◆ Task description: The listing that follows is to be output in full and without change.

----------

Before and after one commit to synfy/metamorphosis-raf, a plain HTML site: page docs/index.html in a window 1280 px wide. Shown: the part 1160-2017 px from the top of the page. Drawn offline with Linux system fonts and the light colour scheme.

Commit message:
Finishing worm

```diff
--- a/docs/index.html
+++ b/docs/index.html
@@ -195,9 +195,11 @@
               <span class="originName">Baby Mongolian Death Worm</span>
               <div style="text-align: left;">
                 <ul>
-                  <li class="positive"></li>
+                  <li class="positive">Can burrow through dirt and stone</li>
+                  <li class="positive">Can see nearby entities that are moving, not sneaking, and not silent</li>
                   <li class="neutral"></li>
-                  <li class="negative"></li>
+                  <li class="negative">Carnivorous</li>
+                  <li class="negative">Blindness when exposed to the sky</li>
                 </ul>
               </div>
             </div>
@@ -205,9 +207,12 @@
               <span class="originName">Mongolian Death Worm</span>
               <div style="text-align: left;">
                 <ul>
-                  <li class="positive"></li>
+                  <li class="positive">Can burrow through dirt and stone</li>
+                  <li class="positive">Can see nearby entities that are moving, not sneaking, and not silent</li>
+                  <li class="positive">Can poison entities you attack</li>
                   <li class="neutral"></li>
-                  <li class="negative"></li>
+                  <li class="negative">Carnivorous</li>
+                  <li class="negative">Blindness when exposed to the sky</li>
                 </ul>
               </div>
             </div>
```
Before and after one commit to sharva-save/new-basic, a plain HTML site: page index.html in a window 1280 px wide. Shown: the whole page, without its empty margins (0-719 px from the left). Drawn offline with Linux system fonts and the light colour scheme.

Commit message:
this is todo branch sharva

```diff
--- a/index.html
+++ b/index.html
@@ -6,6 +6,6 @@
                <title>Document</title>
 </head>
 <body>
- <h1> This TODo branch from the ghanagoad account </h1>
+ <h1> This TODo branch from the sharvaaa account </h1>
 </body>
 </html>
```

----------

◆ Your solution:
Before and after one commit to synfy/metamorphosis-raf, a plain HTML site: page docs/index.html in a window 1280 px wide. Shown: the part 1160-2017 px from the top of the page. Drawn offline with Linux system fonts and the light colour scheme.

Commit message:
Finishing worm

```diff
--- a/docs/index.html
+++ b/docs/index.html
@@ -195,9 +195,11 @@
               <span class="originName">Baby Mongolian Death Worm</span>
               <div style="text-align: left;">
                 <ul>
-                  <li class="positive"></li>
+                  <li class="positive">Can burrow through dirt and stone</li>
+                  <li class="positive">Can see nearby entities that are moving, not sneaking, and not silent</li>
                   <li class="neutral"></li>
-                  <li class="negative"></li>
+                  <li class="negative">Carnivorous</li>
+                  <li class="negative">Blindness when exposed to the sky</li>
                 </ul>
               </div>
             </div>
@@ -205,9 +207,12 @@
               <span class="originName">Mongolian Death Worm</span>
               <div style="text-align: left;">
                 <ul>
-                  <li class="positive"></li>
+                  <li class="positive">Can burrow through dirt and stone</li>
+                  <li class="positive">Can see nearby entities that are moving, not sneaking, and not silent</li>
+                  <li class="positive">Can poison entities you attack</li>
                   <li class="neutral"></li>
-                  <li class="negative"></li>
+                  <li class="negative">Carnivorous</li>
+                  <li class="negative">Blindness when exposed to the sky</li>
                 </ul>
               </div>
             </div>
```
Before and after one commit to sharva-save/new-basic, a plain HTML site: page index.html in a window 1280 px wide. Shown: the whole page, without its empty margins (0-719 px from the left). Drawn offline with Linux system fonts and the light colour scheme.

Commit message:
this is todo branch sharva

```diff
--- a/index.html
+++ b/index.html
@@ -6,6 +6,6 @@
                <title>Document</title>
 </head>
 <body>
- <h1> This TODo branch from the ghanagoad account </h1>
+ <h1> This TODo branch from the sharvaaa account </h1>
 </body>
 </html>
```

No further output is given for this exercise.